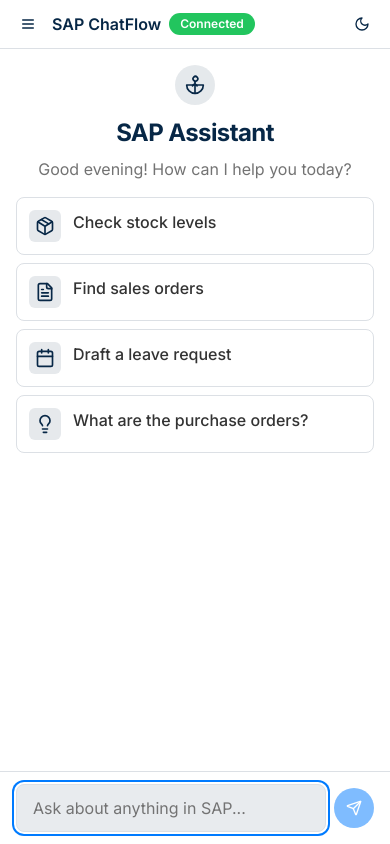
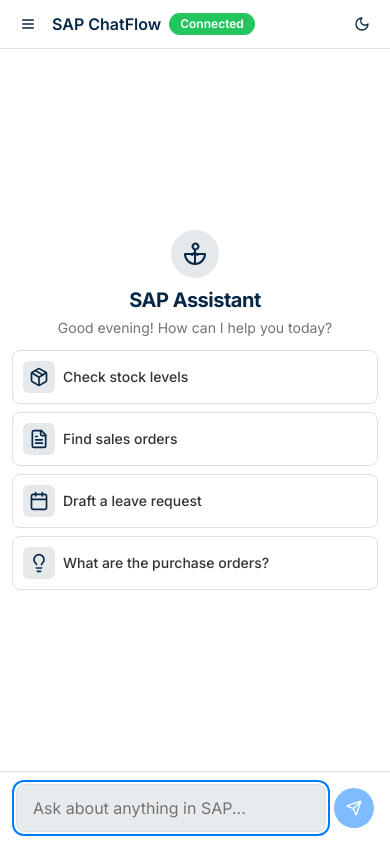
Before and after one commit to IshaanBhatt23/sap-chatflow, a React (Vite) app: page / in a window 390 px wide. Built offline with nearby package versions, Linux system fonts and the light colour scheme.

Commit message:
welcome screen

```diff
--- a/src/components/WelcomeScreen.tsx
+++ b/src/components/WelcomeScreen.tsx
@@ -33,30 +33,30 @@
 
 export const WelcomeScreen = ({ onPromptClick }: WelcomeScreenProps) => {
   return (
-    // --- MODIFIED: Greatly reduced vertical padding for mobile (py-4) ---
-    <div className="flex flex-col items-center justify-center text-center p-4 py-4 md:py-12">
+    <div className="flex flex-col items-center justify-center text-center px-3 py-4 md:p-4 md:py-12 h-full">
       <motion.div
         initial={{ opacity: 0, scale: 0.9 }}
         animate={{ opacity: 1, scale: 1 }}
         transition={{ duration: 0.5, ease: "easeOut" }}
         className="max-w-2xl mx-auto w-full"
       >
-        {/* --- MODIFIED: Reduced logo size and margin for mobile --- */}
-        <div className="mx-auto mb-3 h-10 w-10 md:h-16 md:w-16 flex items-center justify-center rounded-full bg-primary/10 text-primary">
-          <svg xmlns="http://www.w3.org/2000/svg" className="h-5 w-5 md:h-8 md:w-8" viewBox="0 0 24 24" fill="none" stroke="currentColor" strokeWidth="2" strokeLinecap="round" strokeLinejoin="round"><path d="M12 22a10 10 0 0 0 10-10H2a10 10 0 0 0 10 10z"/><path d="m14.5 13-1.4-1.4a2 2 0 0 0-2.8 0L9 13"/><path d="M12 22V8"/><path d="m12 8-1.5-1.5a2.83 2.83 0 0 1 0-4 2.83 2.83 0 0 1 4 0 2.83 2.83 0 0 1 0 4L12 8z"/></svg>
+        {/* Logo - Compact on mobile */}
+        <div className="mx-auto mb-2 md:mb-3 h-12 w-12 md:h-16 md:w-16 flex items-center justify-center rounded-full bg-primary/10 text-primary">
+          <svg xmlns="http://www.w3.org/2000/svg" className="h-6 w-6 md:h-8 md:w-8" viewBox="0 0 24 24" fill="none" stroke="currentColor" strokeWidth="2" strokeLinecap="round" strokeLinejoin="round"><path d="M12 22a10 10 0 0 0 10-10H2a10 10 0 0 0 10 10z"/><path d="m14.5 13-1.4-1.4a2 2 0 0 0-2.8 0L9 13"/><path d="M12 22V8"/><path d="m12 8-1.5-1.5a2.83 2.83 0 0 1 0-4 2.83 2.83 0 0 1 4 0 2.83 2.83 0 0 1 0 4L12 8z"/></svg>
         </div>
 
-        {/* --- MODIFIED: Reduced text size for mobile --- */}
-        <h1 className="text-2xl font-bold tracking-tight text-foreground sm:text-4xl">
+        {/* Title - Smaller on mobile */}
+        <h1 className="text-xl font-bold tracking-tight text-foreground md:text-3xl lg:text-4xl">
           SAP Assistant
         </h1>
-        {/* --- MODIFIED: Reduced margin-top for mobile --- */}
-        <p className="mt-2 text-base text-muted-foreground sm:text-lg">
+
+        {/* Greeting - Compact spacing */}
+        <p className="mt-1 md:mt-2 text-sm text-muted-foreground md:text-base lg:text-lg">
           {getGreeting()}! How can I help you today?
         </p>
 
-        {/* --- MODIFIED: Reduced margin-top and gap for mobile --- */}
-        <div className="mt-4 md:mt-8 grid grid-cols-1 gap-2 sm:gap-3 sm:grid-cols-2">
+        {/* Prompt buttons - Tighter spacing on mobile */}
+        <div className="mt-3 md:mt-6 lg:mt-8 grid grid-cols-1 gap-2 md:gap-3 sm:grid-cols-2">
           {promptSuggestions.map((prompt, index) => (
             <motion.button
               key={index}
@@ -66,15 +66,13 @@
               whileHover={{ scale: 1.03 }}
               whileTap={{ scale: 0.98 }}
               onClick={() => onPromptClick(prompt.text)}
-              // --- MODIFIED: Reduced padding for mobile ---
-              className="group flex items-start gap-3 rounded-lg border bg-card p-3 text-left transition-colors hover:bg-muted/50 sm:gap-4 sm:p-4"
+              className="group flex items-start gap-2 md:gap-3 rounded-lg border bg-card p-2.5 md:p-3 lg:p-4 text-left transition-colors hover:bg-muted/50"
             >
-              {/* --- MODIFIED: Reduced padding for mobile --- */}
-              <div className="flex-shrink-0 rounded-md bg-primary/10 p-1.5 sm:p-2 text-primary">
+              <div className="flex-shrink-0 rounded-md bg-primary/10 p-1.5 md:p-2 text-primary">
                 {prompt.icon}
               </div>
-              <div>
-                <p className="font-medium text-card-foreground">{prompt.text}</p>
+              <div className="flex items-center min-h-[32px] md:min-h-0">
+                <p className="font-medium text-sm md:text-base text-card-foreground">{prompt.text}</p>
               </div>
             </motion.button>
           ))}
```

◆ **Task instructions**
Check each line of the entries for the string "rounded". Copy the lines that have it.

◆ **Exercise answer**
-        <div className="mx-auto mb-3 h-10 w-10 md:h-16 md:w-16 flex items-center justify-center rounded-full bg-primary/10 text-primary">
+        <div className="mx-auto mb-2 md:mb-3 h-12 w-12 md:h-16 md:w-16 flex items-center justify-center rounded-full bg-primary/10 text-primary">
-              className="group flex items-start gap-3 rounded-lg border bg-card p-3 text-left transition-colors hover:bg-muted/50 sm:gap-4 sm:p-4"
+              className="group flex items-start gap-2 md:gap-3 rounded-lg border bg-card p-2.5 md:p-3 lg:p-4 text-left transition-colors hover:bg-muted/50"
-              <div className="flex-shrink-0 rounded-md bg-primary/10 p-1.5 sm:p-2 text-primary">
+              <div className="flex-shrink-0 rounded-md bg-primary/10 p-1.5 md:p-2 text-primary">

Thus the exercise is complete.